Origami cranes lift spirits of patients and staff
Borrowing from the ancient Japanese legend that promises good luck and healing to those who fold 1,000 origami cranes, the UC Davis Department of Radiation Oncology is now festooned with the tiny paper birds.
The crane-folding project was introduced to the busy cancer center clinic by oncology nurse Terri Wolf, who had learned of the custom from a Japanese friend.
"All I did was fold the first crane," she said. "Everyone in the department got involved -- academic faculty, clinical staff, receptionists and therapists."
Making a paper crane requires 25 folds and, once mastered, takes about five minutes.
In addition to their beauty, the cranes, and the efforts to make them, became a healthy distraction that has proven beneficial for both patients and staff, she said.
"Patients come in ask about them, and it gives us a chance to tell them the story and to get to know them a little better," she said. "Sometimes, I would sit in the exam room and show them how to make a crane. It would give me time to talk to them, and it was relaxing for the patient."
The crane legend was made famous in the book "Sadako and the Thousand Paper Cranes," a story about Sadako Sasaki, a Japanese girl who got leukemia as a result of radiation exposure after the bombing of Hiroshima during World War II. As the story goes, she folded 644 cranes before her death in 1955. In the book's version of events, her friends completed the cranes and buried all thousand cranes with her.
Many radiation oncology patients and family members have contributed to the crane-making project, including a 10-year-old who filled a grocery sack full of cranes in support of her cousin, a patient. Staff members also took part. The department's receptionist, Margie Carrillo, brought the paper home and spent the weekend with her children making cranes.

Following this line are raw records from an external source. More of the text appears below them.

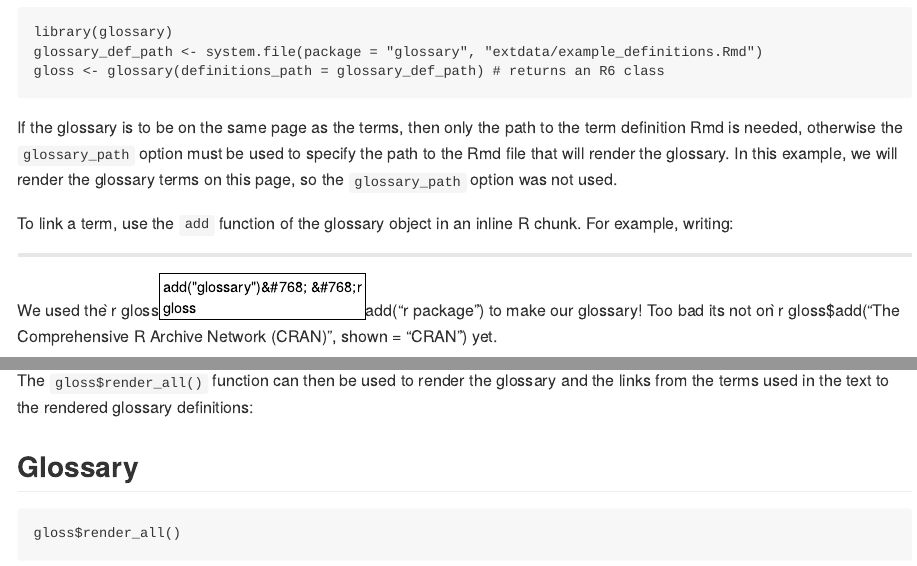
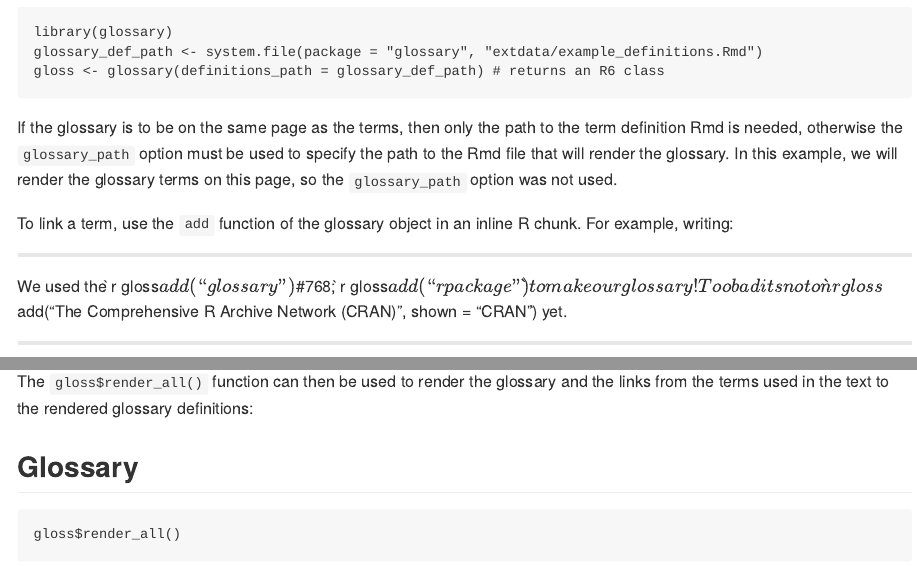
Before and after one commit to zachary-foster/glossary, an R Markdown document (README.Rmd): the page in a window 1100 px wide, from 190 px down, and a second part further down, joined at a grey line. Rendered offline with R 4.5, knitr and Pandoc, with nearby package versions; the code chunks are not run, so their results and figures are left out; badge pictures from the web are left out.

Commit message:
yet another attempt to get markdown to do what I want...

```diff
--- a/README.Rmd
+++ b/README.Rmd
@@ -34,8 +34,8 @@ For example, writing:
 
 ---
 
-We used the &#768;r gloss$add("glossary")&#768; &#768;r gloss$add("r package")&#768; to make our glossary!
-Too bad its not on &#768;r gloss$add("The Comprehensive R Archive Network (CRAN)", shown = "CRAN")&#768; yet.
+We used the  &#768;r gloss$add("glossary")&#36;#768; &#768;r gloss&#36;add("r package")&#768; to make our glossary!
+Too bad its not on &#768;r gloss&#36;add("The Comprehensive R Archive Network (CRAN)", shown = "CRAN")&#768; yet.
 
 ---
 
```
Also changed, not shown: README.md.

Crane-making featured prominently at this year's Cancer Survivors' Picnic, where volunteers taught all-comers the origami art.